Typically, West Nile virus (WNV) cases are not diagnosed into December; however, this year suspicious specimens were sent to the Texas A&M Veterinary Medical Diagnostic Laboratory (TVMDL) into December. It is expected that WNV cases will drop off as the weather across the state cools and the environment for the mosquitoes that are the vector for the disease diminishes.
As of December 18, 2015, TVMDL can confirm horses in the following counties tested positive for WNV in 2015.
1.   Houston County
2.   Atascosa County
3.   Jefferson County (4 cases)
4.   Roberts County
5.   Sterling County
6.   Parker County
7.   Randall County
8.   Liberty County
9.   Scurry County
10. Hutchinson County
11. Taylor County
12. Nolan County
13. Trinity County
14. Robertson County (2 cases)
15. Midland County
16. Orange County
17. Harris County (3 cases)
18. Victoria County
19. Cooke County
20. Chambers County (2 cases)
21. Erath County
22. Freestone County
23. Smith County
24. Nueces County
25. Collin County
26. Wichita County
27. Lavaca County
28. Jackson County
29. Angelina County
“The number of West Nile virus cases we have seen in 2015 points out the risk to our equine population and the importance of vaccination,” said TVMDL Assistant Director Terry Hensley, MS, DVM. “The horses represented in these cases were either unvaccinated or had lapsed in their vaccinations.
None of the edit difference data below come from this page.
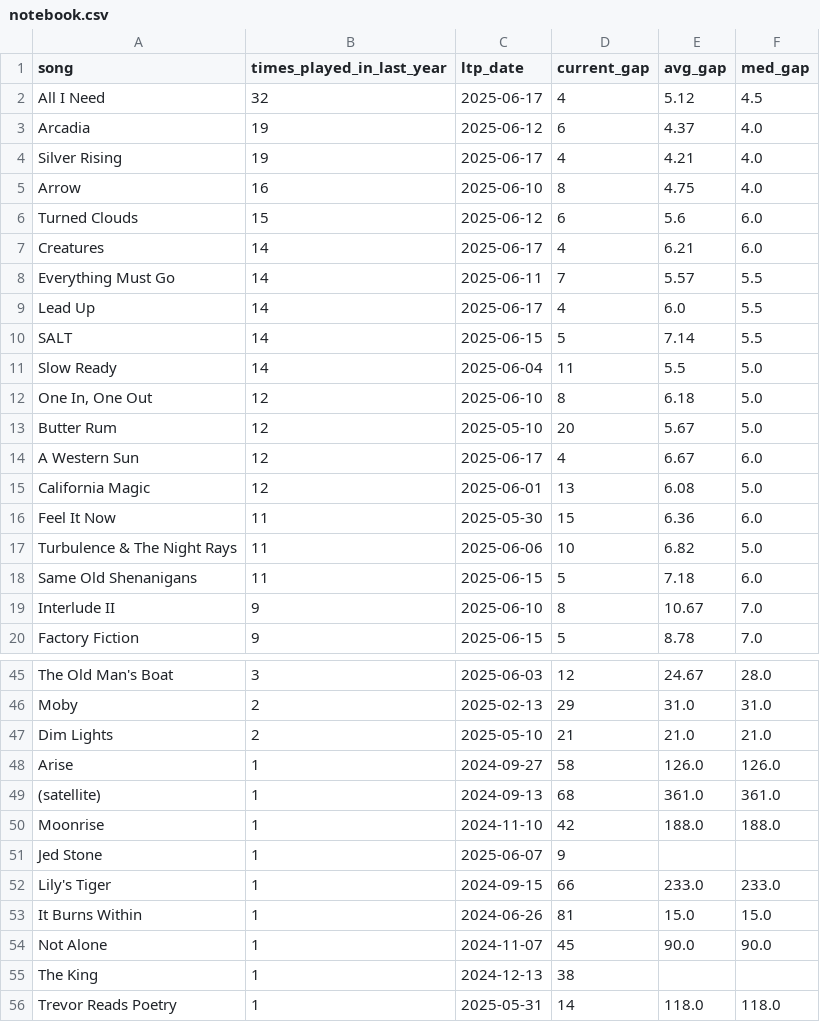
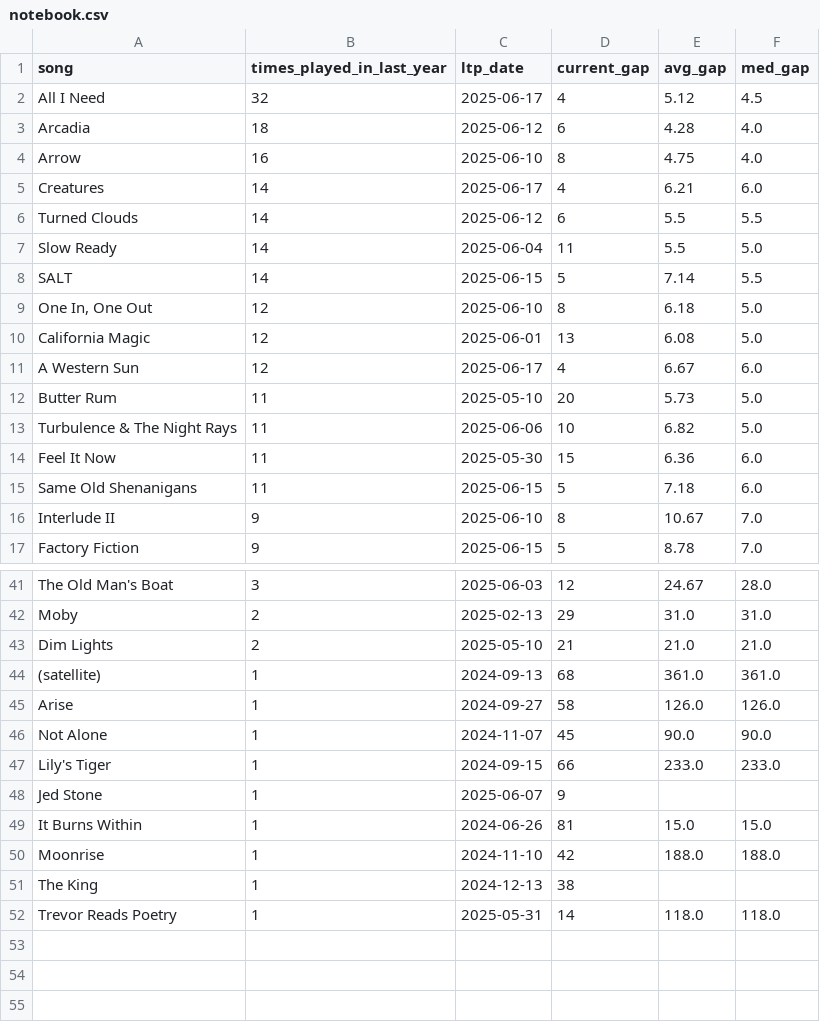
Before and after one commit to connorkitchings/Concerts, a CSV file: Data/Goose/Predictions/notebook.csv, drawn as a sheet; only a part is shown, gaps mark what is left out; the diff covers the shown part only.

```diff
--- a/Data/Goose/Predictions/notebook.csv
+++ b/Data/Goose/Predictions/notebook.csv
@@ -2,17 +2,14 @@ song,times_played_in_last_year,ltp_date,current_gap,avg_gap,med_gap
 All I Need,32,2025-06-17,4,5.12,4.5
-Arcadia,19,2025-06-12,6,4.37,4.0
-Silver Rising,19,2025-06-17,4,4.21,4.0
+Arcadia,18,2025-06-12,6,4.28,4.0
 Arrow,16,2025-06-10,8,4.75,4.0
-Turned Clouds,15,2025-06-12,6,5.6,6.0
 Creatures,14,2025-06-17,4,6.21,6.0
-Everything Must Go,14,2025-06-11,7,5.57,5.5
-Lead Up,14,2025-06-17,4,6.0,5.5
+Turned Clouds,14,2025-06-12,6,5.5,5.5
+Slow Ready,14,2025-06-04,11,5.5,5.0
 SALT,14,2025-06-15,5,7.14,5.5
-Slow Ready,14,2025-06-04,11,5.5,5.0
 "One In, One Out",12,2025-06-10,8,6.18,5.0
-Butter Rum,12,2025-05-10,20,5.67,5.0
+California Magic,12,2025-06-01,13,6.08,5.0
 A Western Sun,12,2025-06-17,4,6.67,6.0
-California Magic,12,2025-06-01,13,6.08,5.0
+Butter Rum,11,2025-05-10,20,5.73,5.0
+Turbulence & The Night Rays,11,2025-06-06,10,6.82,5.0
 Feel It Now,11,2025-05-30,15,6.36,6.0
-Turbulence & The Night Rays,11,2025-06-06,10,6.82,5.0
 Same Old Shenanigans,11,2025-06-15,5,7.18,6.0
@@ -47,9 +43,9 @@ Moby,2,2025-02-13,29,31.0,31.0
 Dim Lights,2,2025-05-10,21,21.0,21.0
+(satellite),1,2024-09-13,68,361.0,361.0
 Arise,1,2024-09-27,58,126.0,126.0
-(satellite),1,2024-09-13,68,361.0,361.0
+Not Alone,1,2024-11-07,45,90.0,90.0
+Lily's Tiger,1,2024-09-15,66,233.0,233.0
+Jed Stone,1,2025-06-07,9,,
+It Burns Within,1,2024-06-26,81,15.0,15.0
 Moonrise,1,2024-11-10,42,188.0,188.0
-Jed Stone,1,2025-06-07,9,,
-Lily's Tiger,1,2024-09-15,66,233.0,233.0
-It Burns Within,1,2024-06-26,81,15.0,15.0
-Not Alone,1,2024-11-07,45,90.0,90.0
 The King,1,2024-12-13,38,,
```
Also changed, not shown: 1 added row, 2 removed rows and 3 moved rows elsewhere in this file, Data/Goose/From Web/setlistdata.csv, Data/Goose/From Web/songdata.csv, 4 other files.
The majority of the horses exhibited classical neurological signs which indicates the importance of diagnostic testing as an aid in confirming a clinical diagnosis.”
This year’s positive case map dispels the general public’s belief that WNV is only a threat in low-lying or coastal areas, as positive cases were found from the Panhandle to Dallas, to South Texas and the Houston area. The most prolific area with positive cases was the southeastern region of the state.
Symptoms for other neurologic diseases can present similarly; diagnostic testing is the only method to definitively determine infection. In order to have a complete diagnostic picture, TVMDL also recommends veterinarians request additional tests including: Equine Herpesvirus-1, Eastern Equine Encephalitis (EEE) and Western Equine Encephalitis. In 2015, TVMDL confirmed four positive cases of EEE in southeast Texas.
The Texas Department of State Health Services and the Texas Animal Health Commission have information related to WNV and mosquito control available for free download.
For more information on TVMDL’s equine neurologic testing, visit tvmdl.tamu.edu, or contact the agency headquarters at 1.888.646.5623